** Goal of the exercise **
In the records that follow, find the line with "diff --git a/en/administration/rbac.md"; from there, retype every line exactly through the line with "-![edit environment members", which also belongs to the answer.

Dataset entries
----------
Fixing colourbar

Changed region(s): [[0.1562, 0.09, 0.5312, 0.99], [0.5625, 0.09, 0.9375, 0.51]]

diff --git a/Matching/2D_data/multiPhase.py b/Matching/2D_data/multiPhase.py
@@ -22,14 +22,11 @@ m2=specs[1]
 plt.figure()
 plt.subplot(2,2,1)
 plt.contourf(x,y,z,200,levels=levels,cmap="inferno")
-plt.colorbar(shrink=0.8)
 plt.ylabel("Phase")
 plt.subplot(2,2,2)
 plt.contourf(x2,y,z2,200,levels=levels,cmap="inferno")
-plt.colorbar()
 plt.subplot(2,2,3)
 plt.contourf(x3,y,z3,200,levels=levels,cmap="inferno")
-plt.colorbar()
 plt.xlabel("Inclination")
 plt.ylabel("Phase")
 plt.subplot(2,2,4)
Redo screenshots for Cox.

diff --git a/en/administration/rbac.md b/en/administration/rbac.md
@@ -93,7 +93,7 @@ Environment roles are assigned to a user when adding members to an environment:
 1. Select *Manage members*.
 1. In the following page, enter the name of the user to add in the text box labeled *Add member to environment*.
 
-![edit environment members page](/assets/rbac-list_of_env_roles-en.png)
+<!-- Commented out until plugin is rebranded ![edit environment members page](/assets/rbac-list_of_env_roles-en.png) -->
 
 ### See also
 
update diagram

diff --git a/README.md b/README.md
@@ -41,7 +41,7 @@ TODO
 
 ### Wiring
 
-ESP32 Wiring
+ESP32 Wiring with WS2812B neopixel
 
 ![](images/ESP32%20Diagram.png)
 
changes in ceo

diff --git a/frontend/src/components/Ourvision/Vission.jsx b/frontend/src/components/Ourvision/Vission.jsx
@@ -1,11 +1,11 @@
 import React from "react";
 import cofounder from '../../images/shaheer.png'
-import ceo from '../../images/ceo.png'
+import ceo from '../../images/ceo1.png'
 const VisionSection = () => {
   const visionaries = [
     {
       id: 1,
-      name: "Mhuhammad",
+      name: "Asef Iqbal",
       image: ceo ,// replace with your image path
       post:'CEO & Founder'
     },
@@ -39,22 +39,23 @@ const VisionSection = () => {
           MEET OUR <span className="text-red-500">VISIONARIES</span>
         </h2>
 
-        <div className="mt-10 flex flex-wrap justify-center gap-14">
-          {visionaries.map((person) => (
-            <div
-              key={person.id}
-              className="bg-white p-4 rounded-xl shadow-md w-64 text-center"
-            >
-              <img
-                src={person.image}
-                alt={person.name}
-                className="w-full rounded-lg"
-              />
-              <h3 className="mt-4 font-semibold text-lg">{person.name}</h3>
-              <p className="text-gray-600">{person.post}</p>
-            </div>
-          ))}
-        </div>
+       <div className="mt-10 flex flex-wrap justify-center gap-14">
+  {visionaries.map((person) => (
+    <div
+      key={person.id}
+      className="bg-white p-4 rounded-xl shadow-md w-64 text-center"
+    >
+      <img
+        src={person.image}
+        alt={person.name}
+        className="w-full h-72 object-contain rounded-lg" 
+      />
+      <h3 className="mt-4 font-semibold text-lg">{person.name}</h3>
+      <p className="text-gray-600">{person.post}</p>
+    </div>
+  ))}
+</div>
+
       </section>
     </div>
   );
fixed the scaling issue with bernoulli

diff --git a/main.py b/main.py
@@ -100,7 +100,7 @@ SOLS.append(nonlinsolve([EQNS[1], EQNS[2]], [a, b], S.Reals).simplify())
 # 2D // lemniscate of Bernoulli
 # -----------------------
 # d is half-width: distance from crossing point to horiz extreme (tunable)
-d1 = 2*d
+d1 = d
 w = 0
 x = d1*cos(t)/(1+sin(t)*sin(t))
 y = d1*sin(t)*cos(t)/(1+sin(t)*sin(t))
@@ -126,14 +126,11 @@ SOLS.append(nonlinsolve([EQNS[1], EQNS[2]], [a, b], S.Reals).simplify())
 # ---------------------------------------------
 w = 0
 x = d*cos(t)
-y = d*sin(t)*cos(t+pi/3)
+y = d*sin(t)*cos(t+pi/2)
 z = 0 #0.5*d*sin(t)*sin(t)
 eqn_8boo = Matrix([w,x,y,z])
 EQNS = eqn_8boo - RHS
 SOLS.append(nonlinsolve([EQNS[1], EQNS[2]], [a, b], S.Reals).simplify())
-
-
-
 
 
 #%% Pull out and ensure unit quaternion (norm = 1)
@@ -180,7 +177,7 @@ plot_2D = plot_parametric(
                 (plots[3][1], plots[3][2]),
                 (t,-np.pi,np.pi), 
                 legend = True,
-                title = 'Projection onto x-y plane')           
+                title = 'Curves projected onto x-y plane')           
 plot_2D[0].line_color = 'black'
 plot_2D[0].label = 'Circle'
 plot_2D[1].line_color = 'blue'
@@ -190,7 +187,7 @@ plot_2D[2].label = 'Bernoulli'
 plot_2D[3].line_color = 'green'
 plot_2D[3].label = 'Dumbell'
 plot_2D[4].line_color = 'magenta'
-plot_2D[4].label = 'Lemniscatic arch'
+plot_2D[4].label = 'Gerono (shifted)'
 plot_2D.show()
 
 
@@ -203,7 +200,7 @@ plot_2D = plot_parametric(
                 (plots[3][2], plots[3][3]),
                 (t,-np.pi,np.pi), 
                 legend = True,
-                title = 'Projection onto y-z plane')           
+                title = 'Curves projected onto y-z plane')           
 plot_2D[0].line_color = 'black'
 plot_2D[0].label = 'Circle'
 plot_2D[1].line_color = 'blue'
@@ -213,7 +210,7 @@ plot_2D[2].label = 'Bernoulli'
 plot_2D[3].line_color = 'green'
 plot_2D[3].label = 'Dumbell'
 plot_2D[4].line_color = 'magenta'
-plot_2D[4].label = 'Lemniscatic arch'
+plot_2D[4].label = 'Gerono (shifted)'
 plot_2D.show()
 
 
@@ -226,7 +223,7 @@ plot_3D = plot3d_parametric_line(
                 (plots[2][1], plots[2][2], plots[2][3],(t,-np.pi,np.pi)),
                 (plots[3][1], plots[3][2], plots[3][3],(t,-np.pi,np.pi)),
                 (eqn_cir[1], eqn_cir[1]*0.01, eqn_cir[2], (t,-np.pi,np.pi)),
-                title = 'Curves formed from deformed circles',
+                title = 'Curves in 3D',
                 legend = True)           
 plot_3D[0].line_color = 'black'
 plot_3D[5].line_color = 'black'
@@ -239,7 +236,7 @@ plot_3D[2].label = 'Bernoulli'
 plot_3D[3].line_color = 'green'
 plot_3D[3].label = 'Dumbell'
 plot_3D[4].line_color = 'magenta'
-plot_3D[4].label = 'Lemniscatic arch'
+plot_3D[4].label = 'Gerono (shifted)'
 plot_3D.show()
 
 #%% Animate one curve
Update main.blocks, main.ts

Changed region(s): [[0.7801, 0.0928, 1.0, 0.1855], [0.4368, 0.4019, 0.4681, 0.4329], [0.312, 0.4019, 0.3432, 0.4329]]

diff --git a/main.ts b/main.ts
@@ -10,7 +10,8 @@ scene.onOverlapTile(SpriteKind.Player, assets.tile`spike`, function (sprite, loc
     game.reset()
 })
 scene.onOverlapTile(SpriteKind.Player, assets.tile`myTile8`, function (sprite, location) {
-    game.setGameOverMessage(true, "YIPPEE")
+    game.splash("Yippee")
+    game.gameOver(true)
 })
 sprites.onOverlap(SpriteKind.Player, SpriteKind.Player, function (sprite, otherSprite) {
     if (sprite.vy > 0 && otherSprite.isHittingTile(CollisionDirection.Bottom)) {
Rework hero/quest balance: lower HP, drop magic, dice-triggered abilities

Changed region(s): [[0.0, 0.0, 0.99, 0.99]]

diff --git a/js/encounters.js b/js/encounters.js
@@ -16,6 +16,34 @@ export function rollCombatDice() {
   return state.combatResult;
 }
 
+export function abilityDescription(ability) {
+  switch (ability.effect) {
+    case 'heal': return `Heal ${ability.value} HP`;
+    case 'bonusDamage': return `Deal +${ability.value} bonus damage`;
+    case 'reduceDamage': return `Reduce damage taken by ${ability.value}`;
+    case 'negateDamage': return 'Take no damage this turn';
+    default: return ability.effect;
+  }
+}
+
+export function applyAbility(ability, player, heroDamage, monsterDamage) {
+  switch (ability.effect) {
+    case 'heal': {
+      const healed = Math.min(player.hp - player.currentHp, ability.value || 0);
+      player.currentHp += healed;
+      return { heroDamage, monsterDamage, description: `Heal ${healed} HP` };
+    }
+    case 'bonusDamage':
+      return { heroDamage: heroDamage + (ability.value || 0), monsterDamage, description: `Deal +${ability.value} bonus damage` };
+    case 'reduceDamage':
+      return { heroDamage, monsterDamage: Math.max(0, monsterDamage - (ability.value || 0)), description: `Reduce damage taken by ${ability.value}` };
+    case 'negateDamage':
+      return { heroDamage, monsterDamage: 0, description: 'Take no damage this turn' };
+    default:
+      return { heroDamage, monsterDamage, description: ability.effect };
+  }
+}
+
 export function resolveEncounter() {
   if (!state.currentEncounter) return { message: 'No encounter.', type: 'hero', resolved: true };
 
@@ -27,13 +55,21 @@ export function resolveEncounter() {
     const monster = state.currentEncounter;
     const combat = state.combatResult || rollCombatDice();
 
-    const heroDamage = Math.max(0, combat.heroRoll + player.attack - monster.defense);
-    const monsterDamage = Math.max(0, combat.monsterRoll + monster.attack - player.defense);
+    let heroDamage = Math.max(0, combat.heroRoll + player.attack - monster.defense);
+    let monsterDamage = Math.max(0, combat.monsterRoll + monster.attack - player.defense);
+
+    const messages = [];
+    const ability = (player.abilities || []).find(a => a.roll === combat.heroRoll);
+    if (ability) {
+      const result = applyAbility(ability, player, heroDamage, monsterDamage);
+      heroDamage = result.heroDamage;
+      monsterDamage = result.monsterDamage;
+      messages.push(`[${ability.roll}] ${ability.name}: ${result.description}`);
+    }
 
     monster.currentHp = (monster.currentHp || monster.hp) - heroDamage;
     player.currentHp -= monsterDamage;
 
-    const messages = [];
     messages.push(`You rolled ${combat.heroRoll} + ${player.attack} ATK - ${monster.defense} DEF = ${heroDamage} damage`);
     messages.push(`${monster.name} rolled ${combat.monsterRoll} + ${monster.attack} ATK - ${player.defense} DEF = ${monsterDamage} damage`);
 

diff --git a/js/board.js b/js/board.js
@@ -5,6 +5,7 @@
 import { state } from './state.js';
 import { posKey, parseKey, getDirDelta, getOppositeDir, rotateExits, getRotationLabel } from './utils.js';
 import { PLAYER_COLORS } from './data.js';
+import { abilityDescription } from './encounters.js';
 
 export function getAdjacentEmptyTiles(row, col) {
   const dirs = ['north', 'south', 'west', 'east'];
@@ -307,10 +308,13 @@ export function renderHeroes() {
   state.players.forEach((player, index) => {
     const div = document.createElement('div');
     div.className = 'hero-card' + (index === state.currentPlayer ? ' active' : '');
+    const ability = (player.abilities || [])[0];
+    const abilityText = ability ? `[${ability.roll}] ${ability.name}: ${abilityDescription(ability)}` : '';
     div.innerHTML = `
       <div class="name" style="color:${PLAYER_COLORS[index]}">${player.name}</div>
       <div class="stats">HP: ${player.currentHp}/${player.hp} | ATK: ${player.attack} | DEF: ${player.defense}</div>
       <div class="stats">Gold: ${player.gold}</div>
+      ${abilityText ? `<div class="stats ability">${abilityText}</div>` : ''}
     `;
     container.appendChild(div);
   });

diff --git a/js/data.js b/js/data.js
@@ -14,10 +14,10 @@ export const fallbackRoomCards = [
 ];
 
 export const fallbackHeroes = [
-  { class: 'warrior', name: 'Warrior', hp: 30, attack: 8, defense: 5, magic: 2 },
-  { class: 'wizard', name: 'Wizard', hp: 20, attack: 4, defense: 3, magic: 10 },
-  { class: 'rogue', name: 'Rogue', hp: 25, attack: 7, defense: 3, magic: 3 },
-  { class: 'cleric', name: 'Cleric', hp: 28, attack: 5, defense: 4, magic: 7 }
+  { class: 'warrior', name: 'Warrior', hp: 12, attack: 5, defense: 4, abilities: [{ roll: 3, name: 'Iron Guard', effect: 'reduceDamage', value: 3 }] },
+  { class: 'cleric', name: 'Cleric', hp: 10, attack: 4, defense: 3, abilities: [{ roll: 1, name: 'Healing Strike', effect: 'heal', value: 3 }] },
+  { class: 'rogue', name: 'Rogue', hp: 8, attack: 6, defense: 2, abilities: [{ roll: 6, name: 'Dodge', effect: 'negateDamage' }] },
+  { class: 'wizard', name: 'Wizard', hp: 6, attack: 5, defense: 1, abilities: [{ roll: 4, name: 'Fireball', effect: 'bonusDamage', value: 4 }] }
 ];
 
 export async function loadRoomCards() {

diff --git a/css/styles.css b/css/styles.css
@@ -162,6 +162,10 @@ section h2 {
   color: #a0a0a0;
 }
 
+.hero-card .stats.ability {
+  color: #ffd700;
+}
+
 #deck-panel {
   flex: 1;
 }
----------
** Task result **
diff --git a/en/administration/rbac.md b/en/administration/rbac.md
@@ -93,7 +93,7 @@ Environment roles are assigned to a user when adding members to an environment:
 1. Select *Manage members*.
 1. In the following page, enter the name of the user to add in the text box labeled *Add member to environment*.
 
-![edit environment members page](/assets/rbac-list_of_env_roles-en.png)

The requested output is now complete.